=== Records to process ===

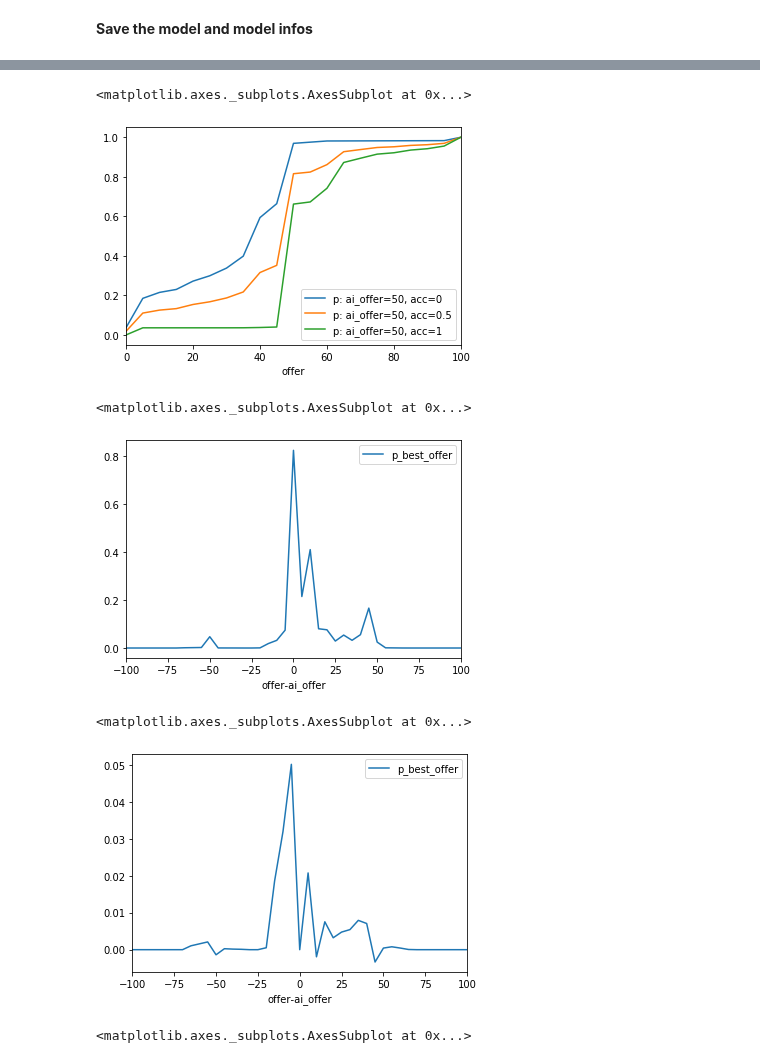
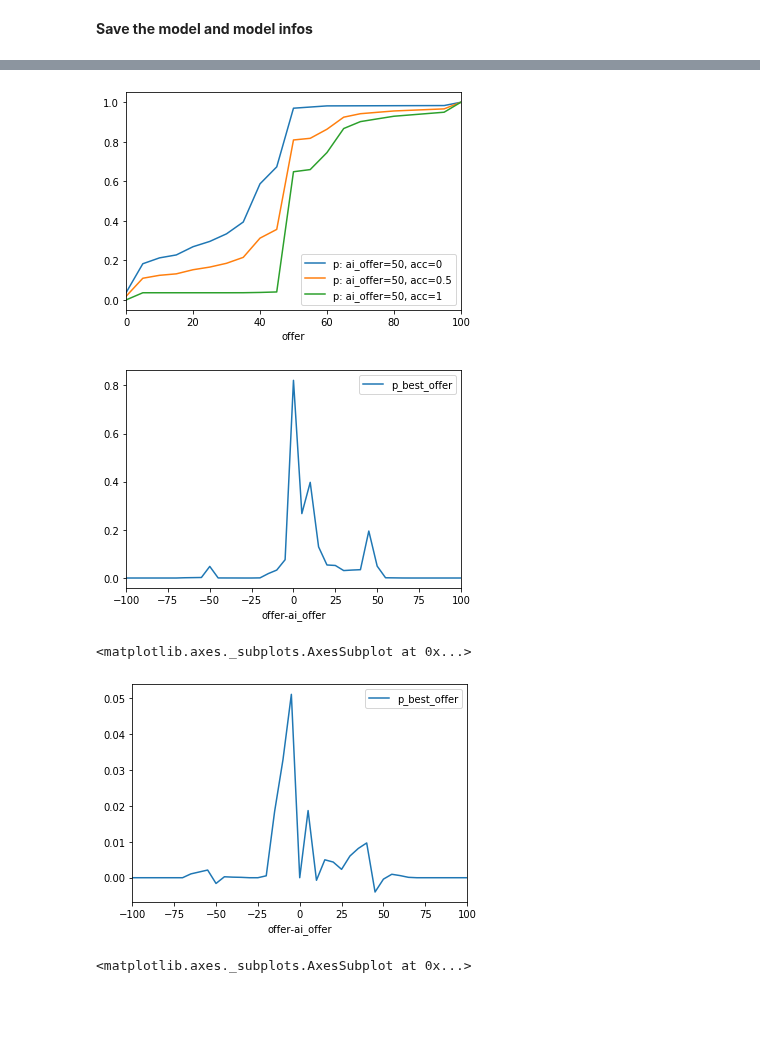
Before and after one commit to afranck64/ultimatum, a Jupyter notebook: notebooks/T0X - Model based on treatment t00's data.ipynb, the cells around one changed output, grey strips where cells are left out. Cells and saved outputs as stored; diff of their text form; code cells hidden in the pictures; blank space fills up the shorter version.

```diff
--- a/notebooks/T0X - Model based on treatment t00's data.ipynb
+++ b/notebooks/T0X - Model based on treatment t00's data.ipynb
@@ -23,7 +23,11 @@ np.random.seed = RND_SEED
 TREATMENT = "t00"
 
 # Read and sanitize the data
-df = pd.read_csv(f"../data/{TREATMENT}/data_{TREATMENT}.csv")
+export_folder = f"../data/output/diagrams/dss"
+os.makedirs(export_folder, exist_ok=True)
+
+
+df = pd.read_csv(f"../data/{TREATMENT}/export/result__{TREATMENT}_prop.csv")
 df_full = df.copy()
 drop_cols = ["worker_id", "resp_worker_id", "prop_worker_id", "updated", "status", "job_id", "status",
              "timestamp", "rowid", "offer_dss", "offer", "offer_final", "completion_code", "prop_time_spent", "worker_bonus"]
@@ -146,6 +150,6 @@ from sklearn.svm import SVR, LinearSVR
 from core.models import AcceptanceModel, EMModel
 model = EMModel()
 
-top_model, infos = train_and_save("../data/t00", "../data/t00", model=model, shuffle=True, random_state=RND_SEED, top_columns=[], data_dir_filename=f"data_{TREATMENT}.csv", drop_columns=drop_cols)
+top_model, infos = train_and_save("../data/t00/export", "../data/t00", model=model, shuffle=True, random_state=RND_SEED, top_columns=[], data_dir_filename=f"data__{TREATMENT}_prop.csv", drop_columns=drop_cols)
 print("acc:", infos["acc"], "val_acc:", infos["val_acc"], "unique_values:", (infos["unique_preds"]))
 # %% [output]
@@ -178,10 +183,11 @@ lbl0 = "p: ai_offer=50, acc=0"
 lbl1 = "p: ai_offer=50, acc=1"
 lbl05 = "p: ai_offer=50, acc=0.5"
 df = pd.DataFrame(data={"offer": offers, lbl0: p_accepted_0, lbl1: p_accepted_1, lbl05: p_accepted_05})
-df.plot(x="offer", y=[lbl0, lbl05, lbl1])
+ax = df.plot(x="offer", y=[lbl0, lbl05, lbl1])
+
+ax.figure.savefig(os.path.join(export_folder, "p-accepted.pdf"))
 # %% [output]
-<matplotlib.axes._subplots.AxesSubplot at 0x...>
-[figure, old version]
+[figure, new version]
 # %%
 from core.utils.explanation import get_best_offer_probability
 m = np.zeros((len(offers), len(offers)))
@@ -191,11 +197,12 @@ for idx_ai, ai_offer in enumerate(offers):
 # %%
 p_best_offer = np.convolve(infos["train_err_pdf"], [0.02, 0.03, 0.04, 0.9, 0.005, 0.003, 0.002], "same")
 p_best_offer *= infos["acc"] / p_best_offer.max()
 df = pd.DataFrame(data={"offer-ai_offer": infos["bins_train_err_pdf"][:-1], "p_best_offer": p_best_offer})
-df.plot(x="offer-ai_offer", y="p_best_offer")
+ax = df.plot(x="offer-ai_offer", y="p_best_offer")
+
+ax.figure.savefig(os.path.join(export_folder, "p-best_offer.pdf"))
 # %% [output]
-<matplotlib.axes._subplots.AxesSubplot at 0x...>
-[figure, old version]
+[figure, new version]
 # %%
 # p_best_offer = np.convolve(infos["train_err_pdf"], [0.02, 0.03, 0.04, 0.9, 0.005, 0.003, 0.002])
 p_best_offer_raw = np.array(infos["train_err_pdf"])
@@ -204,7 +211,7 @@ df = pd.DataFrame(data={"offer-ai_offer": infos["bins_train_err_pdf"][:-1], "p_b
 df.plot(x="offer-ai_offer", y="p_best_offer")
 # %% [output]
 <matplotlib.axes._subplots.AxesSubplot at 0x...>
-[figure, old version]
+[figure, new version]
 # %%
 p_best_offer_raw = np.array(infos["train_err_pdf"])
 p_best_offer_raw *= (infos["acc"] * 1.0) / p_best_offer_raw.max()
```
Also changed, not shown: parts of 4 cells of this notebook, 1 other file.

===

What needs to be done: Copy each line of the entries in which the string "shuffle" is found.

Exercise result:
-top_model, infos = train_and_save("../data/t00", "../data/t00", model=model, shuffle=True, random_state=RND_SEED, top_columns=[], data_dir_filename=f"data_{TREATMENT}.csv", drop_columns=drop_cols)
+top_model, infos = train_and_save("../data/t00/export", "../data/t00", model=model, shuffle=True, random_state=RND_SEED, top_columns=[], data_dir_filename=f"data__{TREATMENT}_prop.csv", drop_columns=drop_cols)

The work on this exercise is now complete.